Only the number is needed: how many lines of the entries below contain the word "spec".
________________
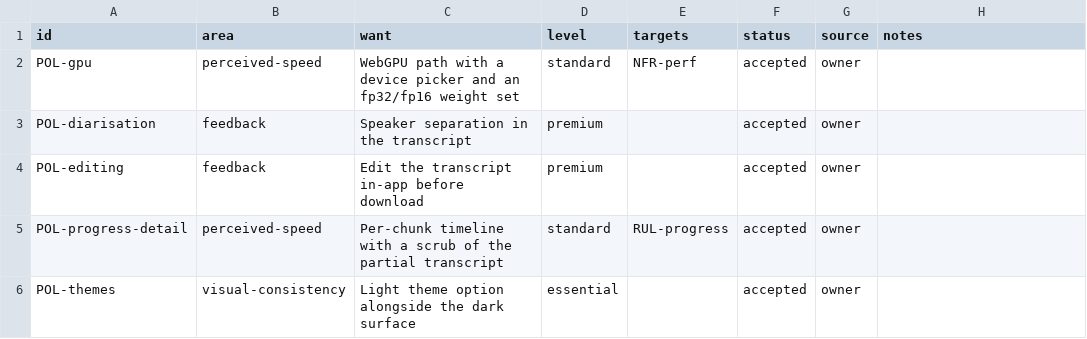
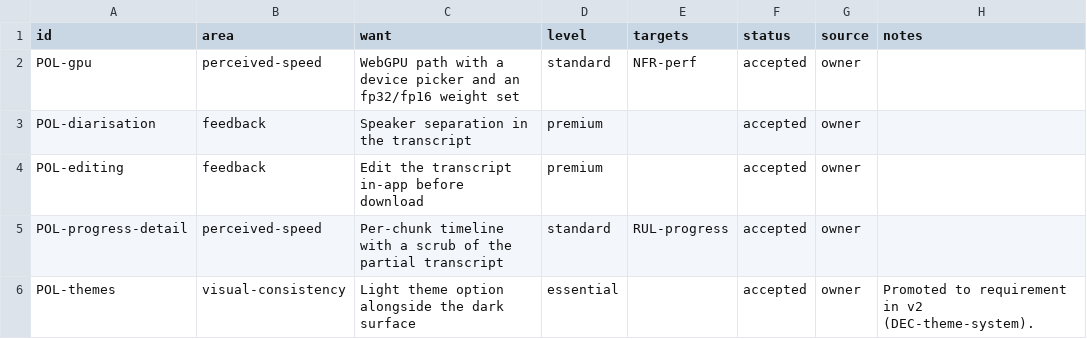
Before and after one commit to bulaya-ute/scribe, a CSV file: spec/11-non-functional/polish.csv, drawn as a sheet.

```diff
--- a/spec/11-non-functional/polish.csv
+++ b/spec/11-non-functional/polish.csv
@@ -5,2 +5,2 @@ POL-editing,feedback,Edit the transcript in-app before download,premium,,accepte
 POL-progress-detail,perceived-speed,Per-chunk timeline with a scrub of the partial transcript,standard,RUL-progress,accepted,owner,
-POL-themes,visual-consistency,Light theme option alongside the dark surface,essential,,accepted,owner,
+POL-themes,visual-consistency,Light theme option alongside the dark surface,essential,,accepted,owner,Promoted to requirement in v2 (DEC-theme-system).
```
Also changed, not shown: spec/07-behaviour/rules.csv, spec/12-verification/acceptance.csv, 2 other files.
________________
■ Response area: 4